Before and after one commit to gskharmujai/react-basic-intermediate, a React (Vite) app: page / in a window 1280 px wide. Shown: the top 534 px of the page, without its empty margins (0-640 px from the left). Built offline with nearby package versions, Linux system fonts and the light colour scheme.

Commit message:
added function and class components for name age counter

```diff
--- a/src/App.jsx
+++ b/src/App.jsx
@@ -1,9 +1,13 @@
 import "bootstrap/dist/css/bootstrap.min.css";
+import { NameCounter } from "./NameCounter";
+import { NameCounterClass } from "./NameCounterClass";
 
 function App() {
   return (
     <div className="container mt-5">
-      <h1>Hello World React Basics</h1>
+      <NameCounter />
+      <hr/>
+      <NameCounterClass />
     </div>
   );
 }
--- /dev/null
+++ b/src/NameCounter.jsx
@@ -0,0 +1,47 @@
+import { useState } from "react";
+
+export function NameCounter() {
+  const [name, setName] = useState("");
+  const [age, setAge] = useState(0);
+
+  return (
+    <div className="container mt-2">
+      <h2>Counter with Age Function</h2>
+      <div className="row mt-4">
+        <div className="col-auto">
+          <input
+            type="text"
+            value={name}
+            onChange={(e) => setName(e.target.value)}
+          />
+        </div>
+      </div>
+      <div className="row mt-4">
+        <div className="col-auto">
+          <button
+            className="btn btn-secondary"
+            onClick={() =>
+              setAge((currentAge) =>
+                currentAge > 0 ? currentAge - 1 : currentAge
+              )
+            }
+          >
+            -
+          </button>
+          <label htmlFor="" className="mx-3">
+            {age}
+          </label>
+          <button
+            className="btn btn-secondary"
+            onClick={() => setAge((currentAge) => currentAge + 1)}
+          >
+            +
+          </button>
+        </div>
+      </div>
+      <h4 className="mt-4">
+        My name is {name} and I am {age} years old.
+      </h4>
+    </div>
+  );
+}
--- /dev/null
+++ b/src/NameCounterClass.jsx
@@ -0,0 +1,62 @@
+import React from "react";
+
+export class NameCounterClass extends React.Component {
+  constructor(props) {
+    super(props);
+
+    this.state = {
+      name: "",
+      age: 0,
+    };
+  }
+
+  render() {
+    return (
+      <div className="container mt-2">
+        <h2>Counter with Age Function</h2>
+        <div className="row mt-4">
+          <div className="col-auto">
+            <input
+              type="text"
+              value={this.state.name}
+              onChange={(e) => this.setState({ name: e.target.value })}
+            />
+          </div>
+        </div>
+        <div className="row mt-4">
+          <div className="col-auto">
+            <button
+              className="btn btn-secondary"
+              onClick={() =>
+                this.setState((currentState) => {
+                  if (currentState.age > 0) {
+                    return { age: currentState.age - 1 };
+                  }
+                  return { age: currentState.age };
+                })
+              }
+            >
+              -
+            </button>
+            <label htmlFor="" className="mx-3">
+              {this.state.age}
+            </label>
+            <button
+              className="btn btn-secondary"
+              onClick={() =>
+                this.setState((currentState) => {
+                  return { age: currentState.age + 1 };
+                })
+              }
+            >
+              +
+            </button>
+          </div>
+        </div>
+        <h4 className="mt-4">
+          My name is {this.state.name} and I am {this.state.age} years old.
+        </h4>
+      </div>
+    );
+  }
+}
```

● **Exercise aim**
The string "useState" may appear in the entries. Say how many lines contain it, as a bare number.

● **Finished exercise**
3